* **Supplied material**:
################
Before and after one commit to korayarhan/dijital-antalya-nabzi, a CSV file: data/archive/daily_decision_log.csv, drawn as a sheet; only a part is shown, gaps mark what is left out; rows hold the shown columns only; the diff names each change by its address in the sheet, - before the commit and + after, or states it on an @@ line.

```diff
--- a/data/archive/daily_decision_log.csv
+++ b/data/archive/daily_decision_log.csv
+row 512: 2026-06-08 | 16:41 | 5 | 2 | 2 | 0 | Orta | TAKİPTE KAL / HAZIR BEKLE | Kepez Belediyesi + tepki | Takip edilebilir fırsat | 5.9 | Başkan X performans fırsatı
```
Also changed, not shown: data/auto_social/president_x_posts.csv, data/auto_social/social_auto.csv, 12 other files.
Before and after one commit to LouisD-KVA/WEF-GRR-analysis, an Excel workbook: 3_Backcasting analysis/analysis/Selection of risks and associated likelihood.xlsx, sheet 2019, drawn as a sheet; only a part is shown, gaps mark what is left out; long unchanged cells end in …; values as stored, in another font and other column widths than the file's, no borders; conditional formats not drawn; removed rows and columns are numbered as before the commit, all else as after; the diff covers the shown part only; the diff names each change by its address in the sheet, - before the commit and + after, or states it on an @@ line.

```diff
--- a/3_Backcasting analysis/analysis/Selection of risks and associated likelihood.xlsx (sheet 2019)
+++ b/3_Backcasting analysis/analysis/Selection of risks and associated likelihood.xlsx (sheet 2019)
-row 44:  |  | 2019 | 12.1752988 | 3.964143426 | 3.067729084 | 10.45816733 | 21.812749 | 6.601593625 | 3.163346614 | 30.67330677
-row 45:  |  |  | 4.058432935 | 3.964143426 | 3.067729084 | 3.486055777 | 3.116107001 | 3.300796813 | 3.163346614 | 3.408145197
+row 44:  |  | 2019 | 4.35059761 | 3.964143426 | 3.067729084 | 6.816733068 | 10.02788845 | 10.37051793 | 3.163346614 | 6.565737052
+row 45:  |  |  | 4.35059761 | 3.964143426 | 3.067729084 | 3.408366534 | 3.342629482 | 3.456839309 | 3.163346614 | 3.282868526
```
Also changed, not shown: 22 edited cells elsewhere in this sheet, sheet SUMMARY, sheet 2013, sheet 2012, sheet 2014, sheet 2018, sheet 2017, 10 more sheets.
################
* **Problem to solve**:
Return, in full, every line of these entries that holds "shown".

* **Your response**:
Before and after one commit to korayarhan/dijital-antalya-nabzi, a CSV file: data/archive/daily_decision_log.csv, drawn as a sheet; only a part is shown, gaps mark what is left out; rows hold the shown columns only; the diff names each change by its address in the sheet, - before the commit and + after, or states it on an @@ line.
Also changed, not shown: data/auto_social/president_x_posts.csv, data/auto_social/social_auto.csv, 12 other files.
Before and after one commit to LouisD-KVA/WEF-GRR-analysis, an Excel workbook: 3_Backcasting analysis/analysis/Selection of risks and associated likelihood.xlsx, sheet 2019, drawn as a sheet; only a part is shown, gaps mark what is left out; long unchanged cells end in …; values as stored, in another font and other column widths than the file's, no borders; conditional formats not drawn; removed rows and columns are numbered as before the commit, all else as after; the diff covers the shown part only; the diff names each change by its address in the sheet, - before the commit and + after, or states it on an @@ line.
Also changed, not shown: 22 edited cells elsewhere in this sheet, sheet SUMMARY, sheet 2013, sheet 2012, sheet 2014, sheet 2018, sheet 2017, 10 more sheets.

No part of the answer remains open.